If these potential profits from such a relatively minor initial capital outlay are enough to pique your interest in adding ETFs to your portfolio, CMC Markets offers investors the opportunity to trade the world’s biggest equity ETFs on its platform.
When it comes to ETFs with the most assets under management, the fund at the top of the list is the SPDR S&P 500 ETF Trust, at $241.61bn. This is followed by the ISHARES Core S&P 500 ETF with $144.49bn, the Vanguard Total Stock Market ETF with $93.76bn, the Vanguard S&P 500 ETF at $93.36bn, the Vanguard FTSE Developed Markets ETF with $65.18bn and the ISHARES MSCI EAFE ETF with $61.66bn.
CMC Markets has made it easier for investors to take advantage of these ETFs through its mobile trading apps, which allow investors to trade anywhere, anytime. The platform also offers benefits such as customizable dashboards, notifications and in-app support. Click on the link below to download CMC Markets’ free trading app. Through CMC Markets, the world’s largest ETFs can, like individual stocks, also be traded by spread betting the indices on margin.

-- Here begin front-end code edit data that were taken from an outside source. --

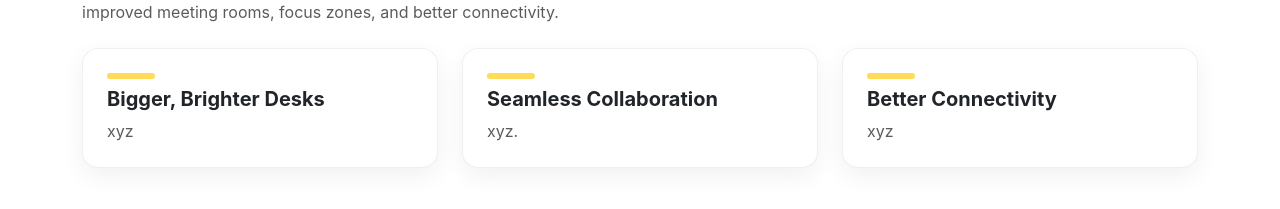
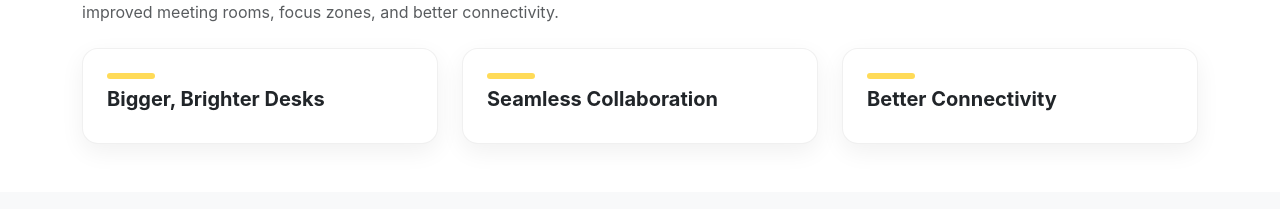
Before and after one commit to MonicaCBee/BeeNewOffice, a React (Create React App) app: page / in a window 1280 px wide. Shown: the part 970-1179 px from the top of the page. Built offline with nearby package versions, Linux system fonts and the light colour scheme.

Commit message:
Update: detail

```diff
--- a/src/App.js
+++ b/src/App.js
@@ -317,13 +317,13 @@ export default function OfficeMoveLanding() {
           <div className="row g-4">
             {[{
               title: "Bigger, Brighter Desks",
-              text: "xyz",
+              text: "",
             }, {
               title: "Seamless Collaboration",
-              text: "xyz.",
+              text: "",
             }, {
               title: "Better Connectivity",
-              text: "xyz",
+              text: "",
             }].map((card, i) => (
               <div key={i} className="col-md-4 reveal">
                 <div className="card rounded-4 p-4 h-100 hover-lift">
```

Accessing ETFs can help protect your investment portfolio in times of heightened economic and political risks. They can allow you to amplify returns from indices and make your money work harder, particularly with the passive market so saturated in an environment of low-interest rates.
ETFs offers the following advantages, including:
- Easy diversification and exposure to entire markets, countries and regions
- Cost-effective, as it takes only one transaction to trade a fully diversified index
- Like individual stocks, they can be traded via gearing facilities, including margin loans and contracts for difference
- They aim to disclose their holdings regularly, so investors can see exactly what their positions are at any given time
- They offer targeted trading, providing exposure to specific portfolios and investment preferences
While it’s also important to understand the following risks:
- Depending on the type of ETF traded, special consideration will need to be taken in regard to taxation, as some ETFs will not carry the same tax efficiencies that others. Tax treatment depends on individual circumstances and can change or may differ in a jurisdiction other than the UK.
- Investing in ETFs can lead an individual to shift from being an investor to becoming an active trader, which can add cost as well as liquidity risk while also being very hard to do successfully.
- While ETFs allow for exposure to different markets, countries and regions, this can also act to increase the overall riskiness of a portfolio.
- The ease with which ETFs can be traded can sometimes lead individuals to overlook the fact that their portfolio is becoming riskier.
Leveraged ETFs are complex financial instruments that carry significant risks. Certain leveraged ETF's are only considered appropriate for experienced traders.